It’s a gloomy summertime for many conservatives, so here’s something that might cheer you up. Chuch Raesch, a political writer for Gannett News Service, has a piece out discussing the “9/11 generation” — those born after 1980, and for which the terrorist attacks were a formative experience of early adulthood. Perhaps despite himself, Raesch hears a rhyme with a certain previous American generation, much exalted of late:
The 9/11 generation is both traditional and iconoclastic. Talking heads often depict it as selfish and disengaged, often symbolized by the empty pursuits of Paris Hilton. In fact, according to social scientists, Generation Y has a respect for community and authority that makes it more akin to the 18-year-olds on the beaches of Normandy than the Y Generation’s baby boomer parents.
“This generation, the baby boomlet, is a very odd generation,” said Rachel Kleinfeld, 30, the founding director of the Truman National Security Project, a Democrat think tank. “They are much more sexually conservative than the generation before them. They are much more religious than the generation before them. They are very community-oriented. Their numbers on community orientation are like those of the greatest generation, the World War II generation. They are extremely loving of their parents. Many of them call their parents their best friends. And they are also very respecting of authority, but not all types of authority.”
For instance, the 9/11 generation respects the military but not the traditional news media or government institutions. If you were born after 1980, you are likely to gather your impressions of the world as much through MySpace as any front page.
So let’s tally all this up. The new generation is brave, traditional in morality and religion, close to their parents, supportive of the military, and suspicious of government and the mainstream media.

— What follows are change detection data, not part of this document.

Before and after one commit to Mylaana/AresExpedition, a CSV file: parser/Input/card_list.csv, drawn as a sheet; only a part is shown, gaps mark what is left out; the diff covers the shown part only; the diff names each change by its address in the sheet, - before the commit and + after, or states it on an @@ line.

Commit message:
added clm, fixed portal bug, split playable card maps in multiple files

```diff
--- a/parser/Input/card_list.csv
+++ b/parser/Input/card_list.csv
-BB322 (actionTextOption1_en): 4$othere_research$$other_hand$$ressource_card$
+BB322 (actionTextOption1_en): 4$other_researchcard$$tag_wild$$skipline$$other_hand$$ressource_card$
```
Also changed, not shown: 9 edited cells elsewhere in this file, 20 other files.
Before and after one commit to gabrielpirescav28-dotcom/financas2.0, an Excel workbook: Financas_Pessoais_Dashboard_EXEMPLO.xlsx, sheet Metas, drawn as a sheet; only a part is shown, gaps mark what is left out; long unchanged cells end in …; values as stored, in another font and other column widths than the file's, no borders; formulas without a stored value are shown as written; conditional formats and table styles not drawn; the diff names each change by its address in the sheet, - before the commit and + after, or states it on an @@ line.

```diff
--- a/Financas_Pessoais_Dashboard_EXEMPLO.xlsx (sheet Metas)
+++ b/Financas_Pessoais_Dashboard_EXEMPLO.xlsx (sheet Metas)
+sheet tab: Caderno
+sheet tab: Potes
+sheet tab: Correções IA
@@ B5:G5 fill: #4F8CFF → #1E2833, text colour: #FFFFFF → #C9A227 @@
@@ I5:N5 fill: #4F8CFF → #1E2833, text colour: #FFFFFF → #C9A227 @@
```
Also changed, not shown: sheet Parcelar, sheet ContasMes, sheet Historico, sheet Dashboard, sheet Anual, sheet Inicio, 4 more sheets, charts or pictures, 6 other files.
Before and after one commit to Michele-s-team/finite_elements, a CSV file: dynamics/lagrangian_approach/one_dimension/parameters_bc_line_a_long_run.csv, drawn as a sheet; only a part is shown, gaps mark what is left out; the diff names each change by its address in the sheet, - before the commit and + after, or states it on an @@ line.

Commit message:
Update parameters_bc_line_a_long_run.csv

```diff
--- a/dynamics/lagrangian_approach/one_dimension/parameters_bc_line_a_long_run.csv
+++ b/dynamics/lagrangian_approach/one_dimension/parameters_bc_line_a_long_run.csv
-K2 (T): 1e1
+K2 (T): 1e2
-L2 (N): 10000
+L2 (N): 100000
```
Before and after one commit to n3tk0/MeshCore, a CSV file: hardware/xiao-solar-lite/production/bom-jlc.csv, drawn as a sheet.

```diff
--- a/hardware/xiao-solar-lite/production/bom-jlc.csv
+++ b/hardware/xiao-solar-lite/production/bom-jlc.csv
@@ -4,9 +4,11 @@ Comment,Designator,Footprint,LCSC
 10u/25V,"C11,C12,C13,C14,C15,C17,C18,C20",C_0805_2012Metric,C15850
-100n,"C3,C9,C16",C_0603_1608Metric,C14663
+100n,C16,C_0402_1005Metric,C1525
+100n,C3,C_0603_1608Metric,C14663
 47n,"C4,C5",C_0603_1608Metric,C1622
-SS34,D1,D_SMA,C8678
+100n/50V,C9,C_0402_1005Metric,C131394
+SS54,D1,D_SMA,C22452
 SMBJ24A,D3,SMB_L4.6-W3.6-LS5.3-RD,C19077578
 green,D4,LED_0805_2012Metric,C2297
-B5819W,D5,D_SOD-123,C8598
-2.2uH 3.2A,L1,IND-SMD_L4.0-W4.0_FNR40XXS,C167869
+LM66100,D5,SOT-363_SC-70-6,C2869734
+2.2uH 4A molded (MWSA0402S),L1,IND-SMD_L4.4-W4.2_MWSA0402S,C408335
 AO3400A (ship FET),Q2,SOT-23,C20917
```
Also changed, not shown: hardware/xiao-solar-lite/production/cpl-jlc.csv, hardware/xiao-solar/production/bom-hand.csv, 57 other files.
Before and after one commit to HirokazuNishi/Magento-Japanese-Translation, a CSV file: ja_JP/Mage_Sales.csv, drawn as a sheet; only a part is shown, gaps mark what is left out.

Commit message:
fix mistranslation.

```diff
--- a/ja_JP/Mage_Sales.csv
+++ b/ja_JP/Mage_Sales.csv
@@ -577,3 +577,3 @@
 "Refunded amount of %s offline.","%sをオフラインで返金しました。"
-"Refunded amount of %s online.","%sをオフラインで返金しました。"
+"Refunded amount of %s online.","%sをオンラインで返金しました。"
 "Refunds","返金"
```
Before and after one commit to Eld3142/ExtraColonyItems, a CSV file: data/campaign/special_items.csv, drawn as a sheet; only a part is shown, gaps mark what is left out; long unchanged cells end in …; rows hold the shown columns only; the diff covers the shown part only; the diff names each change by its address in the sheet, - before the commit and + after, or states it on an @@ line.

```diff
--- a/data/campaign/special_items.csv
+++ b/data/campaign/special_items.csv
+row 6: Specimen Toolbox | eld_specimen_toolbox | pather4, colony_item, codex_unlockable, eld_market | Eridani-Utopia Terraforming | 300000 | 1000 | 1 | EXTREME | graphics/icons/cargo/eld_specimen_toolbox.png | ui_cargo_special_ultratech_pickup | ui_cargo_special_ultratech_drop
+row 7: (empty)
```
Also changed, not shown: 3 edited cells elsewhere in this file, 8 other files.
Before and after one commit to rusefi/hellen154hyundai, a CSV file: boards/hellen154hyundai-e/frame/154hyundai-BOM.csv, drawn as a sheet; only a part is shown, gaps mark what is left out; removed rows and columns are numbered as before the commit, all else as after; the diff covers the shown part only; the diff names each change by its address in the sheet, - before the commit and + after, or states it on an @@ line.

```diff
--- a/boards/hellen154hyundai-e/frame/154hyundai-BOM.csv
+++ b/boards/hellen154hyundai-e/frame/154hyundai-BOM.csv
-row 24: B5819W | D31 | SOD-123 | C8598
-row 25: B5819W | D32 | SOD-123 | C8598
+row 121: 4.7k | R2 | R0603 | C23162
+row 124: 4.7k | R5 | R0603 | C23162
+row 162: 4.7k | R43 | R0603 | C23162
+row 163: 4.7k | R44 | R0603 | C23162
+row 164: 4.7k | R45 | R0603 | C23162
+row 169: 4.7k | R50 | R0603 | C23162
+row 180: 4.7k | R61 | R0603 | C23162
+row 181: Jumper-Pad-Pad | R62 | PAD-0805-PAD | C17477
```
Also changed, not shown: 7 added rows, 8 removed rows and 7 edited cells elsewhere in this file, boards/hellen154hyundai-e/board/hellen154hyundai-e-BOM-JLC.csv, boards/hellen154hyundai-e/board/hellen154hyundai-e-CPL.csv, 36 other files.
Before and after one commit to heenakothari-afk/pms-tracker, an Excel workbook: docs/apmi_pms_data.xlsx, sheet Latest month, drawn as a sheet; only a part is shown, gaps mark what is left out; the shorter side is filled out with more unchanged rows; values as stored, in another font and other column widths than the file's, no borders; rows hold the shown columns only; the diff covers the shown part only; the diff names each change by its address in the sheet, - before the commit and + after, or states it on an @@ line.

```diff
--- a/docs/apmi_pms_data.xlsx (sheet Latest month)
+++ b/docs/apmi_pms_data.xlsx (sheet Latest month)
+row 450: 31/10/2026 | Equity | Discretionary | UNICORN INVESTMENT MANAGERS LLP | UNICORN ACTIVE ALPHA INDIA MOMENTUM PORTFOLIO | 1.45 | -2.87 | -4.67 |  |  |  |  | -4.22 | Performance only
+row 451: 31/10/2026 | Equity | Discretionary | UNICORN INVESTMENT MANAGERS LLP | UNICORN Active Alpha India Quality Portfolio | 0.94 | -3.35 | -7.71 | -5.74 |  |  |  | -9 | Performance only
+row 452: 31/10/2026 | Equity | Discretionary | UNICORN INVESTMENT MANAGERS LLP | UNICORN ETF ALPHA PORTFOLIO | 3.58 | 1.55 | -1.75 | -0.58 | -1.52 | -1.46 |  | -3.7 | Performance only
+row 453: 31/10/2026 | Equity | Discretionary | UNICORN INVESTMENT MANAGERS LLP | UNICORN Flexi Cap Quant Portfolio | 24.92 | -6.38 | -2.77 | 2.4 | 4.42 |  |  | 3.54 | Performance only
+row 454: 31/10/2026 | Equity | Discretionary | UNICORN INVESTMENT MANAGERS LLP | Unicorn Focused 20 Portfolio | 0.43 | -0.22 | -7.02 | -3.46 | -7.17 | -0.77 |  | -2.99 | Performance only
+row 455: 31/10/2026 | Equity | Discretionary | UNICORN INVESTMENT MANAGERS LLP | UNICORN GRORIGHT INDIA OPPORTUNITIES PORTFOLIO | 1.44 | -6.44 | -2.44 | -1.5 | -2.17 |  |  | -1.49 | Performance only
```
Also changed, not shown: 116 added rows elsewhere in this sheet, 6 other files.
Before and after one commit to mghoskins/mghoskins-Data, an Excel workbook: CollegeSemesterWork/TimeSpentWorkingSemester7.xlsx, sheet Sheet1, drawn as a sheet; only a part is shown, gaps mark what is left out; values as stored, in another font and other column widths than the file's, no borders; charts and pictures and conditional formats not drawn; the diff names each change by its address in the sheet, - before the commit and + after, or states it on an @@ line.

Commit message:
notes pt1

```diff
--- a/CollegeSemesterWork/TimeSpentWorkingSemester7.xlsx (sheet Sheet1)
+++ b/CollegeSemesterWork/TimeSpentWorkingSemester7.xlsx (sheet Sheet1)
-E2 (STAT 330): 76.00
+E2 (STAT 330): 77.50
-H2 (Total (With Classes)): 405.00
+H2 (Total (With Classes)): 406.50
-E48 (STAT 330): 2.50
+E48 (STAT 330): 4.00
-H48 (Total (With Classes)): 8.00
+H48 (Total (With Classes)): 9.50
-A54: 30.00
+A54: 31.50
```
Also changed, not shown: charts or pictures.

On top of that, a top Democratic think tanker believes all this is “odd.” Have a good weekend.